▸ **Dataset extract**
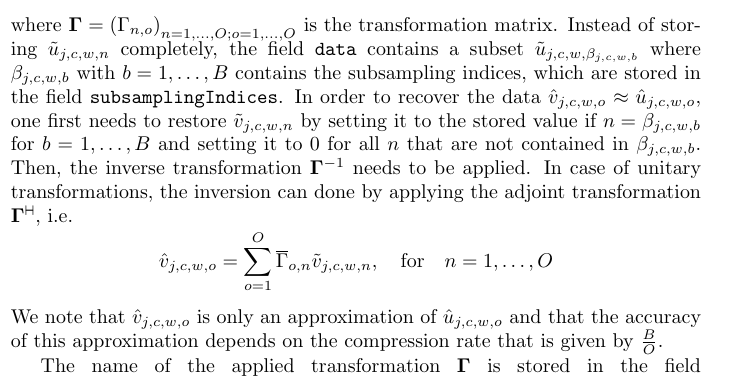
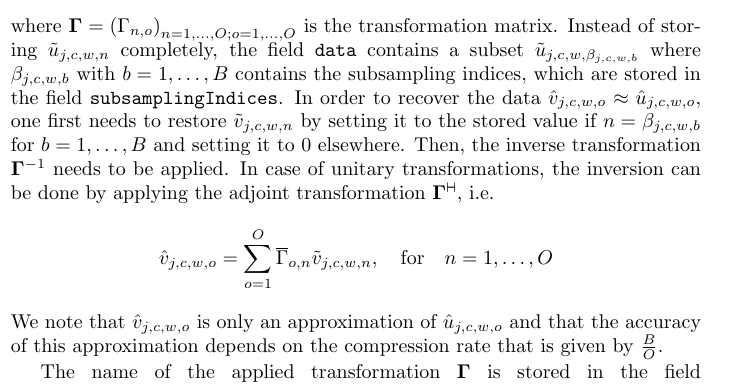
Before and after one commit to MagneticParticleImaging/MDF, a LaTeX paper (specification/MDF.tex): part of one column of page 10 of 16, cut so that both start at the same text. Compiled offline with pdfLaTeX.

Commit message:
fix typo

```diff
--- a/specification/MDF.tex
+++ b/specification/MDF.tex
@@ -394,7 +394,7 @@ Let $\hat{u}_{j,c,w,o}$ be the measured foreground data with $j=1,\dots,J$, $c=1
  \tilde{u}_{j,c,w,n} = \sum_{o=1}^{O} \Gamma_{o,n} \hat{u}_{j,c,w,o}, \quad \text{for} \quad n=1,\dots,O
 \end{equation*}
 where $\mathbf{\Gamma} = \left( \Gamma_{n,o} \right)_{n=1,\dots,O; o=1,\dots,O}$ is the transformation matrix.
-Instead of storing $\tilde{u}_{j,c,w,n}$ completely, the field \inlvar{data} contains a subset $\tilde{u}_{j,c,w,\beta_{j,c,w,b}}$ where $\beta_{j,c,w,b}$ with $b=1,\dots,B$ contains the subsampling indices, which are stored in the field \inlvar{subsamplingIndices}. In order to recover the data $\hat{v}_{j,c,w,o} \approx \hat{u}_{j,c,w,o}$, one first needs to restore $\tilde{v}_{j,c,w,n}$ by setting it to the stored value if $n=\beta_{j,c,w,b}$ for $b=1,\dots,B$ and setting it to 0 for all $n$ that are not contained in $\beta_{j,c,w,b}$. Then, the inverse transformation $\mathbf{\Gamma}^{-1}$ needs to be applied. In case of unitary transformations, the inversion can done by applying the adjoint transformation $\mathbf{\Gamma}^{\adj}$, i.e.
+Instead of storing $\tilde{u}_{j,c,w,n}$ completely, the field \inlvar{data} contains a subset $\tilde{u}_{j,c,w,\beta_{j,c,w,b}}$ where $\beta_{j,c,w,b}$ with $b=1,\dots,B$ contains the subsampling indices, which are stored in the field \inlvar{subsamplingIndices}. In order to recover the data $\hat{v}_{j,c,w,o} \approx \hat{u}_{j,c,w,o}$, one first needs to restore $\tilde{v}_{j,c,w,n}$ by setting it to the stored value if $n=\beta_{j,c,w,b}$ for $b=1,\dots,B$ and setting it to 0 elsewhere. Then, the inverse transformation $\mathbf{\Gamma}^{-1}$ needs to be applied. In case of unitary transformations, the inversion can be done by applying the adjoint transformation $\mathbf{\Gamma}^{\adj}$, i.e.
 \begin{equation*}
  \hat{v}_{j,c,w,o} = \sum_{o=1}^{O} \overline{\Gamma}_{o,n} \tilde{v}_{j,c,w,n}, \quad \text{for} \quad n=1,\dots,O
 \end{equation*}
```
Also changed, not shown: specification/MDF.pdf.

▸ **Exercise requirements**
All lines with the word "quad" should be copied from the material above.

▸ **Problem solution**
  \tilde{u}_{j,c,w,n} = \sum_{o=1}^{O} \Gamma_{o,n} \hat{u}_{j,c,w,o}, \quad \text{for} \quad n=1,\dots,O
  \hat{v}_{j,c,w,o} = \sum_{o=1}^{O} \overline{\Gamma}_{o,n} \tilde{v}_{j,c,w,n}, \quad \text{for} \quad n=1,\dots,O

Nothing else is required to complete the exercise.